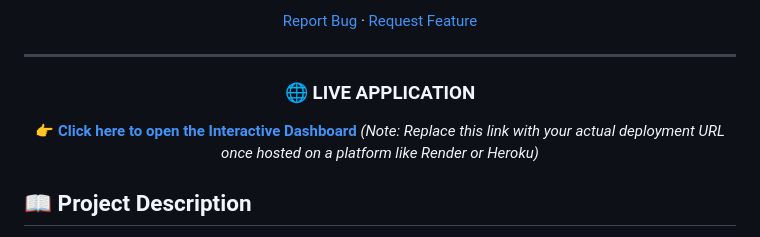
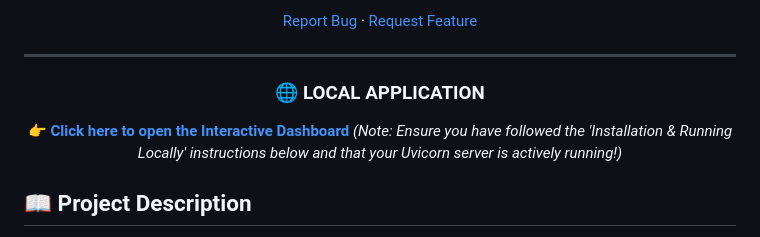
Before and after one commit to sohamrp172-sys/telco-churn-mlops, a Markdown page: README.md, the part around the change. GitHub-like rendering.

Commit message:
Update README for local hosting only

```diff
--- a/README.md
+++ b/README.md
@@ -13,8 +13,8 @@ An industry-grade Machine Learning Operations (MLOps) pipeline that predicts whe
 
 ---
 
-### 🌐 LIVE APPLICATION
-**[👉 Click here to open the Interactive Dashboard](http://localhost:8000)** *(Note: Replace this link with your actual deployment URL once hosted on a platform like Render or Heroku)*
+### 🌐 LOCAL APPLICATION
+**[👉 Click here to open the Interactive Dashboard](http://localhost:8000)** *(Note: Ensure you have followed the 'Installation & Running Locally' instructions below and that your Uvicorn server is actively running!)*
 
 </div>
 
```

+---+

TASK INSTRUCTIONS - All entries above should be returned exactly, apart from their pictures.

SOLUTION BELOW -
Before and after one commit to sohamrp172-sys/telco-churn-mlops, a Markdown page: README.md, the part around the change. GitHub-like rendering.

Commit message:
Update README for local hosting only

```diff
--- a/README.md
+++ b/README.md
@@ -13,8 +13,8 @@ An industry-grade Machine Learning Operations (MLOps) pipeline that predicts whe
 
 ---
 
-### 🌐 LIVE APPLICATION
-**[👉 Click here to open the Interactive Dashboard](http://localhost:8000)** *(Note: Replace this link with your actual deployment URL once hosted on a platform like Render or Heroku)*
+### 🌐 LOCAL APPLICATION
+**[👉 Click here to open the Interactive Dashboard](http://localhost:8000)** *(Note: Ensure you have followed the 'Installation & Running Locally' instructions below and that your Uvicorn server is actively running!)*
 
 </div>
 
```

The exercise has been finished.